* Task directions *
Return only those lines of the records below in which "ssec" appears.

——————————

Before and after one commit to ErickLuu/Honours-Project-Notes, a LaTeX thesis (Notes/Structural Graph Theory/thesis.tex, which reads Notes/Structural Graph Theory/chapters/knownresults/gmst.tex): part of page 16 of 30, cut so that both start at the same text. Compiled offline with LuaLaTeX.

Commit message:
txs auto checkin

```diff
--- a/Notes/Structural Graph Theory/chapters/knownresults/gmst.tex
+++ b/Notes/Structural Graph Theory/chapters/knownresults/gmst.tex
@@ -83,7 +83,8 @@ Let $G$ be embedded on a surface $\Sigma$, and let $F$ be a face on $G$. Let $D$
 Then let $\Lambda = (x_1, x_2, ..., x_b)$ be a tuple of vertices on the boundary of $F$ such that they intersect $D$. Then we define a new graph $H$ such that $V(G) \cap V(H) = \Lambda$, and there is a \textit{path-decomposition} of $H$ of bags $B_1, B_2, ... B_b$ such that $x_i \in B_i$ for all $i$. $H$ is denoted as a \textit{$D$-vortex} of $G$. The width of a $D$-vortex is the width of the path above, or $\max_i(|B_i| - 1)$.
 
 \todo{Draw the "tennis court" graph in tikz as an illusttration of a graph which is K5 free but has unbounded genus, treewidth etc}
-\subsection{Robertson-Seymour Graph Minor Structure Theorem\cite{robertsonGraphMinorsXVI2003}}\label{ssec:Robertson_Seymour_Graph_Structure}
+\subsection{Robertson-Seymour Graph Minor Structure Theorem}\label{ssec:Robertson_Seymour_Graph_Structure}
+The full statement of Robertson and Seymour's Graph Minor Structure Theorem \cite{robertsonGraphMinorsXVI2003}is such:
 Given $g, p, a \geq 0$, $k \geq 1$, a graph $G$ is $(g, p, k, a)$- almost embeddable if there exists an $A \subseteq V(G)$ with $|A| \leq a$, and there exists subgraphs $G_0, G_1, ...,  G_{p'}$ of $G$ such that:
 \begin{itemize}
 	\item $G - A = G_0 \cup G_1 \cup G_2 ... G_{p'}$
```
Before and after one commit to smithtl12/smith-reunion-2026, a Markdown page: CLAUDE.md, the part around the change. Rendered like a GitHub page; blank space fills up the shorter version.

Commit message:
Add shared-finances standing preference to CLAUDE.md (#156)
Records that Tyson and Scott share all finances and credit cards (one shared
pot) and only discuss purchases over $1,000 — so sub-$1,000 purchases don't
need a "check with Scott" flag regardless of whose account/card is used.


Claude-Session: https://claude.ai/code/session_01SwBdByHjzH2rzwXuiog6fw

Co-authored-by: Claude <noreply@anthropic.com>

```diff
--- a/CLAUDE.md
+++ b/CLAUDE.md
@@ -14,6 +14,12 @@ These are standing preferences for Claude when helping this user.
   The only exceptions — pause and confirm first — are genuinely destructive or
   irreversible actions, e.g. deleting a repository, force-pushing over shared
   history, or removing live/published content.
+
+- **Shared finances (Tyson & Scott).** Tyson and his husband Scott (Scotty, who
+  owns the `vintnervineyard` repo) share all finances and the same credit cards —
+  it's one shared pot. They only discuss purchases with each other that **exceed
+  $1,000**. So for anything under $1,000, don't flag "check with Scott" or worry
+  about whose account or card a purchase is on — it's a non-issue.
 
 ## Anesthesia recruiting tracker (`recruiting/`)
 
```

——————————

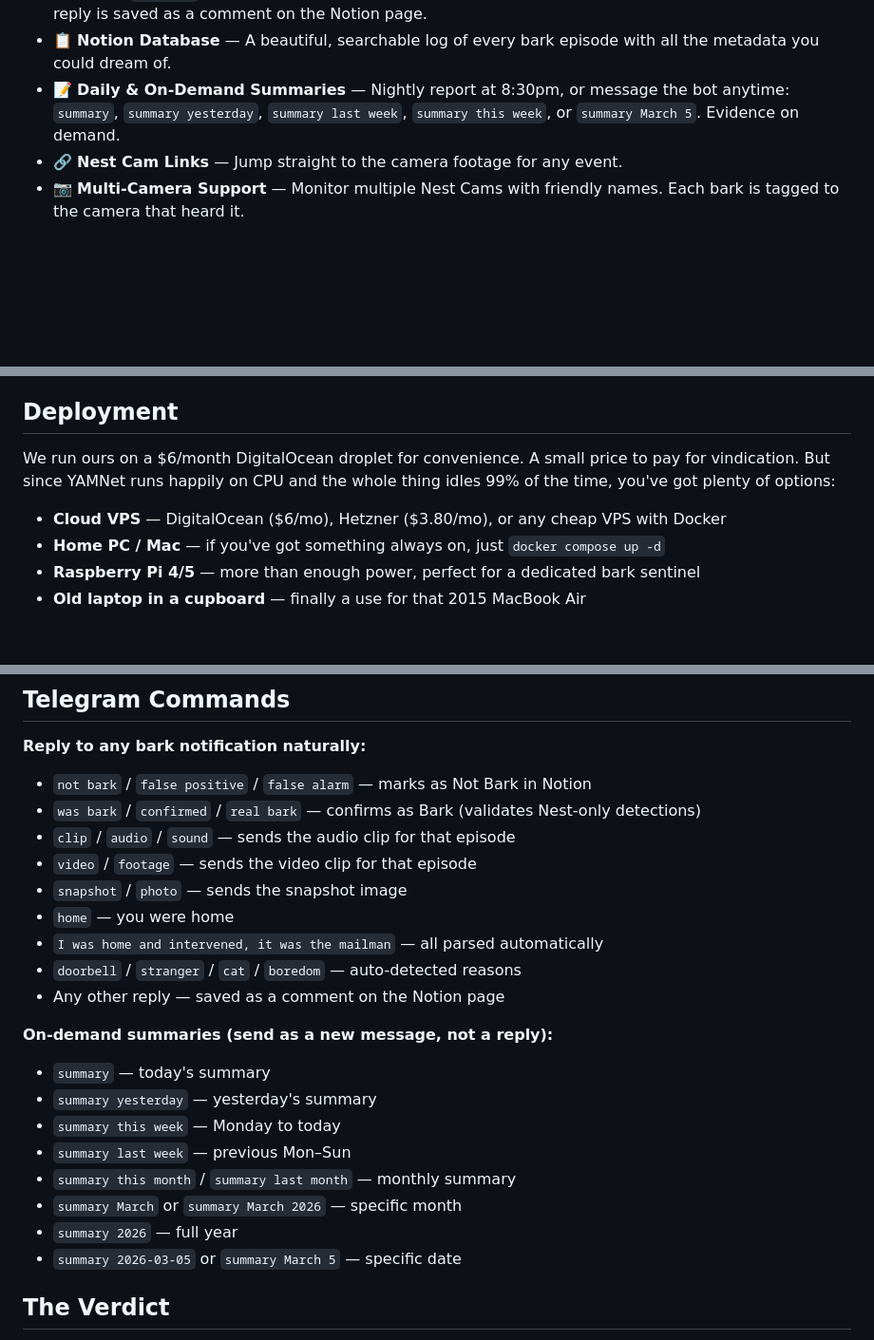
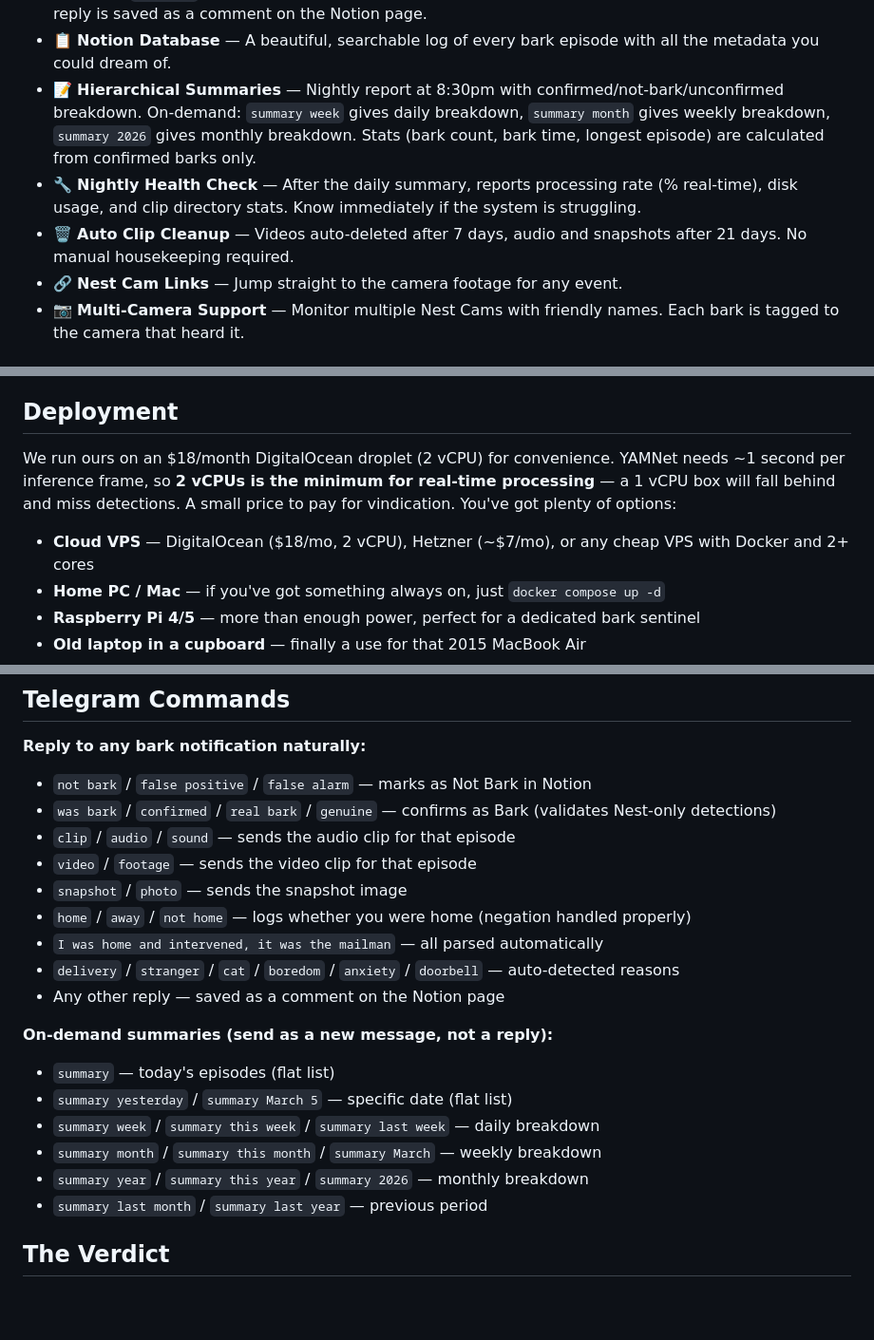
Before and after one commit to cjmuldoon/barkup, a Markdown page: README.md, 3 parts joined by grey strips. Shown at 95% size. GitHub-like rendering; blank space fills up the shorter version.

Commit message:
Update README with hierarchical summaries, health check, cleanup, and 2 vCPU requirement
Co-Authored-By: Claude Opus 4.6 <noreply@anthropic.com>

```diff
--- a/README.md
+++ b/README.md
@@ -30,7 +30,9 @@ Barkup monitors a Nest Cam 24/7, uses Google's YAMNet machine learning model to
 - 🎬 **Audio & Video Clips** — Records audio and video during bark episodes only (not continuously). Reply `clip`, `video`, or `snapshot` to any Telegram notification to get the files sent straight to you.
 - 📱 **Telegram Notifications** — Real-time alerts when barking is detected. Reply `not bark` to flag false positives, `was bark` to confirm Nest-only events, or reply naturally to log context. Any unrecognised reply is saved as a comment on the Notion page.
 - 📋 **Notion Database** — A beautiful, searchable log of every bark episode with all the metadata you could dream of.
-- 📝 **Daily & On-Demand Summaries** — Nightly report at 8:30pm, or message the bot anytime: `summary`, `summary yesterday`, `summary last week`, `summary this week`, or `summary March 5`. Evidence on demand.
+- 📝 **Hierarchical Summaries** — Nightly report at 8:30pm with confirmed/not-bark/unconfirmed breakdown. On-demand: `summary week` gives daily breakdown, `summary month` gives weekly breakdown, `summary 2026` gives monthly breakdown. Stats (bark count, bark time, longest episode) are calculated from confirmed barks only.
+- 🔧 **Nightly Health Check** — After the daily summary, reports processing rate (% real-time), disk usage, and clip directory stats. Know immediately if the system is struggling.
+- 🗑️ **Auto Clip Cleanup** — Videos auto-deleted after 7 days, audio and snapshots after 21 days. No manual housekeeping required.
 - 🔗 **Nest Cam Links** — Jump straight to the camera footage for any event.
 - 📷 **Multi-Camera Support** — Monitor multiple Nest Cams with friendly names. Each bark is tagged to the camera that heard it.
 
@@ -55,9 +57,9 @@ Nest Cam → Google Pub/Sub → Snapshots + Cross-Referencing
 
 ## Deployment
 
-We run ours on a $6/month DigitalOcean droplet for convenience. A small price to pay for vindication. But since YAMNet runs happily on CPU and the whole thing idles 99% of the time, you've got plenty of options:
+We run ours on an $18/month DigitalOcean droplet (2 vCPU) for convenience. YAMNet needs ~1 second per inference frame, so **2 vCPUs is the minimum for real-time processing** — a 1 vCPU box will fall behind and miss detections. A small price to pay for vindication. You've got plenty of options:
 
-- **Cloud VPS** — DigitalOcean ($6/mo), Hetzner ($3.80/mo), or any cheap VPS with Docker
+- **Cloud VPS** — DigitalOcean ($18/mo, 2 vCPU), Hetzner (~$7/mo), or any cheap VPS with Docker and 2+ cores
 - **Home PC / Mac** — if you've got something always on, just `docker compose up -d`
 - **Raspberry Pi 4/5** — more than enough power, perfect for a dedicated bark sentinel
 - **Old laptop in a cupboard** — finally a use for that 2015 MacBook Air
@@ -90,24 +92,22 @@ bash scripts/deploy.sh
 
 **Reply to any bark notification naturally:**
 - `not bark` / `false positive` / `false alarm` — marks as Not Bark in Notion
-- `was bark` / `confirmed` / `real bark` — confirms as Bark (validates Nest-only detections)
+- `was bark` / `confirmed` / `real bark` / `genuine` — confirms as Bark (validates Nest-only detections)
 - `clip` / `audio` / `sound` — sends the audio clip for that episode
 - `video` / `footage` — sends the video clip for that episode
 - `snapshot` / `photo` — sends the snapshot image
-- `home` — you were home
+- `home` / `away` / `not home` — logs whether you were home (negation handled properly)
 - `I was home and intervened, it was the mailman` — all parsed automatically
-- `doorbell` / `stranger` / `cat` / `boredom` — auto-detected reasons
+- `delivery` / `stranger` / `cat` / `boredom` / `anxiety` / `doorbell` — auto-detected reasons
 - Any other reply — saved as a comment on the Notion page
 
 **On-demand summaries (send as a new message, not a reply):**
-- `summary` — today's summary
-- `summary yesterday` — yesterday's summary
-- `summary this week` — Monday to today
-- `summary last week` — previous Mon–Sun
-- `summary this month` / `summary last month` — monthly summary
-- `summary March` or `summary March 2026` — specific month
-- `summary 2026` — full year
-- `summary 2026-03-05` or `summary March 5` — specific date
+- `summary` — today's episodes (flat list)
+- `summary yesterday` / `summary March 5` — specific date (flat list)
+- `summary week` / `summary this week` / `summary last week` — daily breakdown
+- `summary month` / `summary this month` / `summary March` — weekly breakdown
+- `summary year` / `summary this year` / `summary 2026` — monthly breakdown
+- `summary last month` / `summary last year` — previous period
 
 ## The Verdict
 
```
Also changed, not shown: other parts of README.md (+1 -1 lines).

——————————

* Exercise response *
-\subsection{Robertson-Seymour Graph Minor Structure Theorem\cite{robertsonGraphMinorsXVI2003}}\label{ssec:Robertson_Seymour_Graph_Structure}
+\subsection{Robertson-Seymour Graph Minor Structure Theorem}\label{ssec:Robertson_Seymour_Graph_Structure}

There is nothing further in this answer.